The full listing below must be printed exactly, word for word.

» LISTED RECORDS
⁂

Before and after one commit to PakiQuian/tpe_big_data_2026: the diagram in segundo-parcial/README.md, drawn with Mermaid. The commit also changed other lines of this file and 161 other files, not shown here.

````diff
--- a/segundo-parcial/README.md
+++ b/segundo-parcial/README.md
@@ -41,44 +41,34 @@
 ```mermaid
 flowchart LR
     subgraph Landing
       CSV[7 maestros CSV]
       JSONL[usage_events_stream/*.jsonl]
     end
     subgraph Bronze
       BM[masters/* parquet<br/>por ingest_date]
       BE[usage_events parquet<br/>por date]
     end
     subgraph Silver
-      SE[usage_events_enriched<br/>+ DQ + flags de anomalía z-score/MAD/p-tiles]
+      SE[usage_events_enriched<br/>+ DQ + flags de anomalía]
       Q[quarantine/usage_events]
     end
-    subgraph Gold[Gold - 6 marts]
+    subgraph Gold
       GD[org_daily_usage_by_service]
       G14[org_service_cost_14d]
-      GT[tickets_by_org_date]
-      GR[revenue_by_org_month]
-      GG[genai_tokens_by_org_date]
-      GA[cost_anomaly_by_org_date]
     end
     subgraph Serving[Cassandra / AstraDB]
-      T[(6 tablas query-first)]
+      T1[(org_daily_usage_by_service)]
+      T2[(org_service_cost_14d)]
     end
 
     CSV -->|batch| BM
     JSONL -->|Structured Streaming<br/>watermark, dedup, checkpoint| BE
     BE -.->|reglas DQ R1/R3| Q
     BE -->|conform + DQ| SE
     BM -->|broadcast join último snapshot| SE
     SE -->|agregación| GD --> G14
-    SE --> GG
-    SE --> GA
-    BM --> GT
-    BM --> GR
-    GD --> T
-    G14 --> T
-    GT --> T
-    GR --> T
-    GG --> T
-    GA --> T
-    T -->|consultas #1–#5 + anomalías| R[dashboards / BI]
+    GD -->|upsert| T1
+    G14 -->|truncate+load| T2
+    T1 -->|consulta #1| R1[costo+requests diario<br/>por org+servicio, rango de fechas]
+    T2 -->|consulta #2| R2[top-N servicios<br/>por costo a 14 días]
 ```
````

⁂

» TASK RESPONSE
Before and after one commit to PakiQuian/tpe_big_data_2026: the diagram in segundo-parcial/README.md, drawn with Mermaid. The commit also changed other lines of this file and 161 other files, not shown here.

````diff
--- a/segundo-parcial/README.md
+++ b/segundo-parcial/README.md
@@ -41,44 +41,34 @@
 ```mermaid
 flowchart LR
     subgraph Landing
       CSV[7 maestros CSV]
       JSONL[usage_events_stream/*.jsonl]
     end
     subgraph Bronze
       BM[masters/* parquet<br/>por ingest_date]
       BE[usage_events parquet<br/>por date]
     end
     subgraph Silver
-      SE[usage_events_enriched<br/>+ DQ + flags de anomalía z-score/MAD/p-tiles]
+      SE[usage_events_enriched<br/>+ DQ + flags de anomalía]
       Q[quarantine/usage_events]
     end
-    subgraph Gold[Gold - 6 marts]
+    subgraph Gold
       GD[org_daily_usage_by_service]
       G14[org_service_cost_14d]
-      GT[tickets_by_org_date]
-      GR[revenue_by_org_month]
-      GG[genai_tokens_by_org_date]
-      GA[cost_anomaly_by_org_date]
     end
     subgraph Serving[Cassandra / AstraDB]
-      T[(6 tablas query-first)]
+      T1[(org_daily_usage_by_service)]
+      T2[(org_service_cost_14d)]
     end
 
     CSV -->|batch| BM
     JSONL -->|Structured Streaming<br/>watermark, dedup, checkpoint| BE
     BE -.->|reglas DQ R1/R3| Q
     BE -->|conform + DQ| SE
     BM -->|broadcast join último snapshot| SE
     SE -->|agregación| GD --> G14
-    SE --> GG
-    SE --> GA
-    BM --> GT
-    BM --> GR
-    GD --> T
-    G14 --> T
-    GT --> T
-    GR --> T
-    GG --> T
-    GA --> T
-    T -->|consultas #1–#5 + anomalías| R[dashboards / BI]
+    GD -->|upsert| T1
+    G14 -->|truncate+load| T2
+    T1 -->|consulta #1| R1[costo+requests diario<br/>por org+servicio, rango de fechas]
+    T2 -->|consulta #2| R2[top-N servicios<br/>por costo a 14 días]
 ```
````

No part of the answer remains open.